Abstract / Description of output
This article examines the question of the identity of legal systems of non-monistic accounts of law. It critically analyses approaches to individuation based on validity, the nature of individual norms and the purposes for which they are applied, arguing that the latter approach, as endorsed particularly by Raz, offers the most convincing approach to the question of individuation. The article argues that Raz’s own criterion, however, is under-inclusive and misses important reasons why a norm should be individuated in a particular way. The article defends an approach to individuation which builds upon and expands Raz’s approach. This approach emphasises the political importance of legal systems as providing the basis for criteria of individuation. These criteria are also relevant for Dworkin’s account of law as integrity, which, the article argues, also relies on an understanding of individuation notwithstanding Dworkin’s claims to the contrary.

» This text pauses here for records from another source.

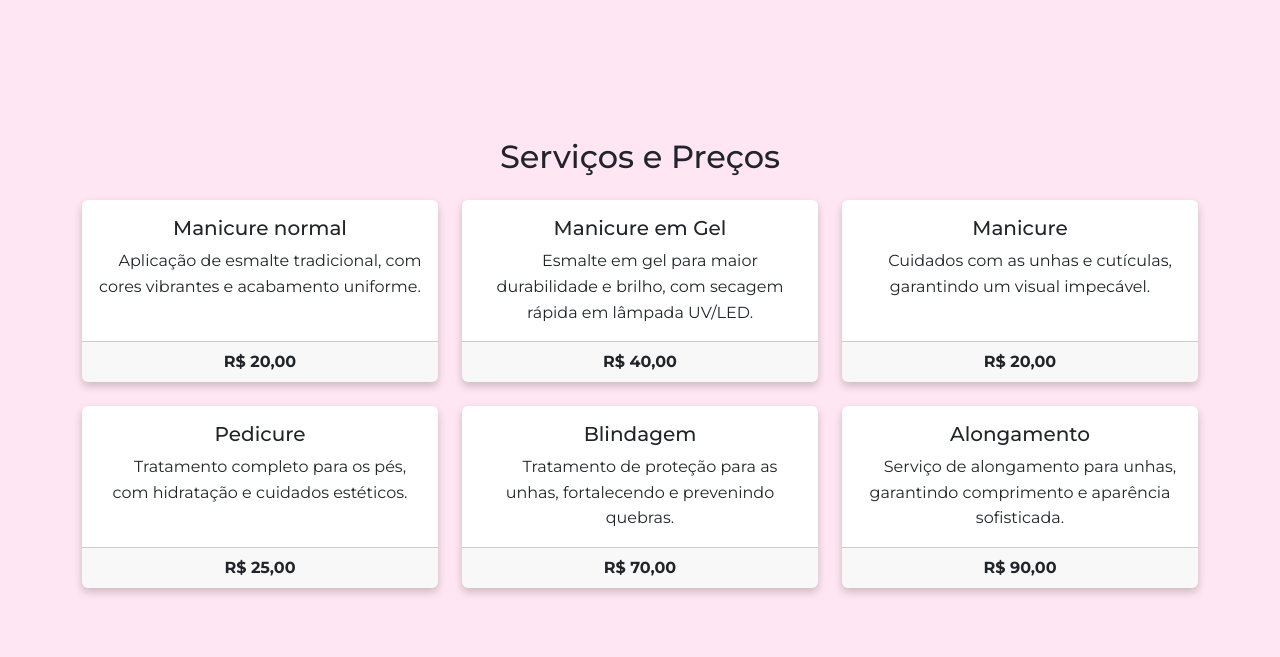
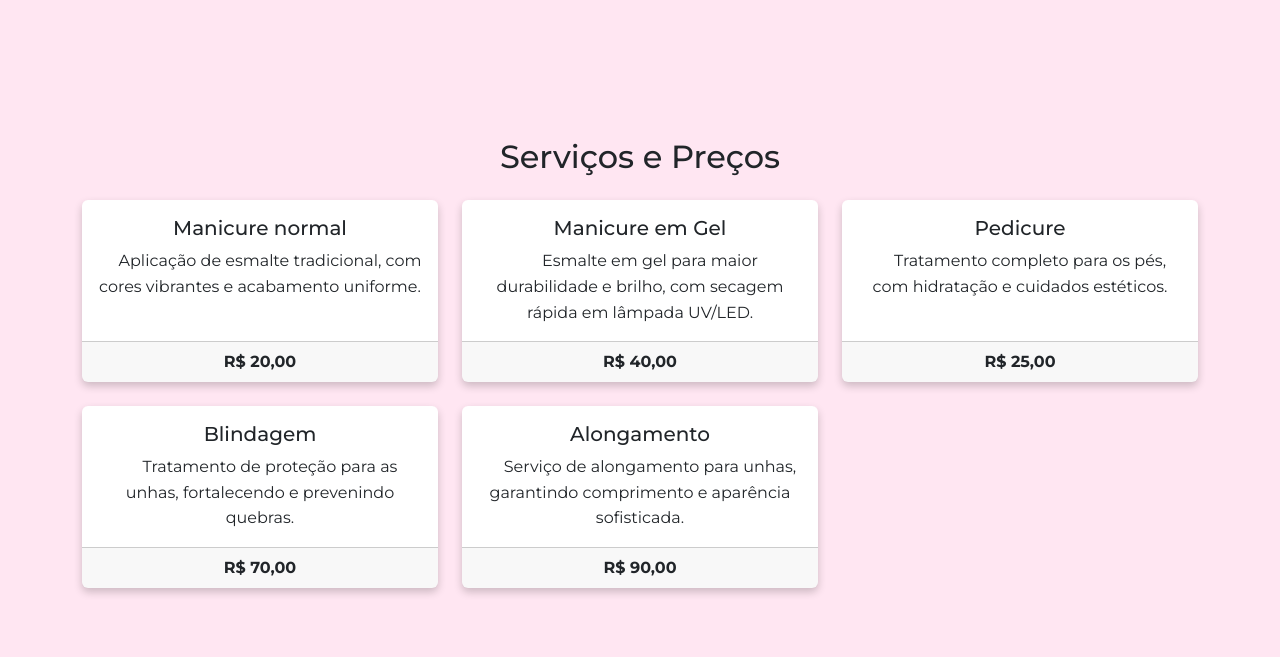
Before and after one commit to erick1345/NailsByLuize, a PHP site: page /teste/ in a window 1280 px wide. Shown: the part 746-1403 px from the top of the page. Run offline with PHP 8.4, Linux system fonts and the light colour scheme.

Commit message:
atualizando php

```diff
--- a/pages/home.php
+++ b/pages/home.php
@@ -66,18 +66,6 @@
           </div>
 
 
-          <div class="col">
-            <div class="card h-100">
-
-              <div class="card-body text-center">
-                <h5 class="card-title">Manicure</h5>
-                <p class="card-text">Cuidados com as unhas e cutículas, garantindo um visual impecável.</p>
-              </div>
-              <div class="card-footer text-center">
-                <strong>R$ 20,00</strong>
-              </div>
-            </div>
-          </div>
 
 
           <div class="col">
```
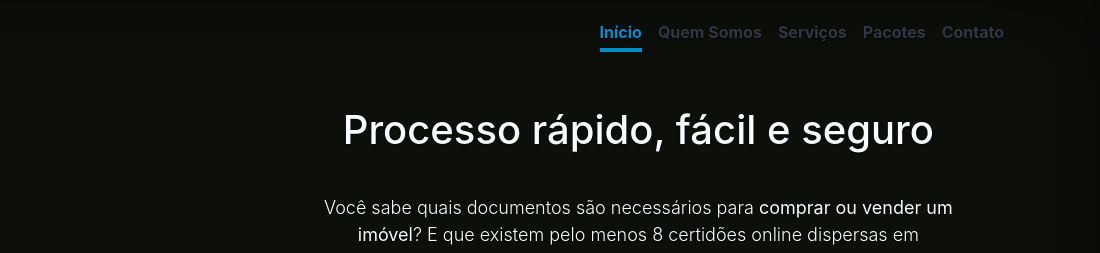
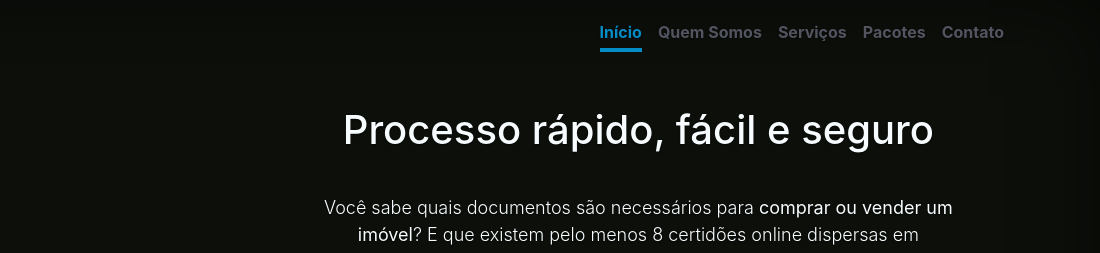
Before and after one commit to LuisaBarbalho/landingpage, a plain HTML site: page index.html in a window 1280 px wide. Shown: the top 253 px of the page, 180-1280 px from the left. Drawn offline with nearby package versions, Linux system fonts and the light colour scheme.

Commit message:
navbar color

```diff
--- a/css/header.css
+++ b/css/header.css
@@ -18,7 +18,7 @@
 .nav-masthead .nav-link {
   padding: .25rem 0;
   font-weight: 700;
-  color: var(--secondary-1);
+  color: #525560;
   background-color: transparent;
   border-bottom: .25rem solid transparent;
 }
```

Keywords / Materials (for Non-textual outputs)
- theories of legal systems
- legal pluralism
- legal conflicts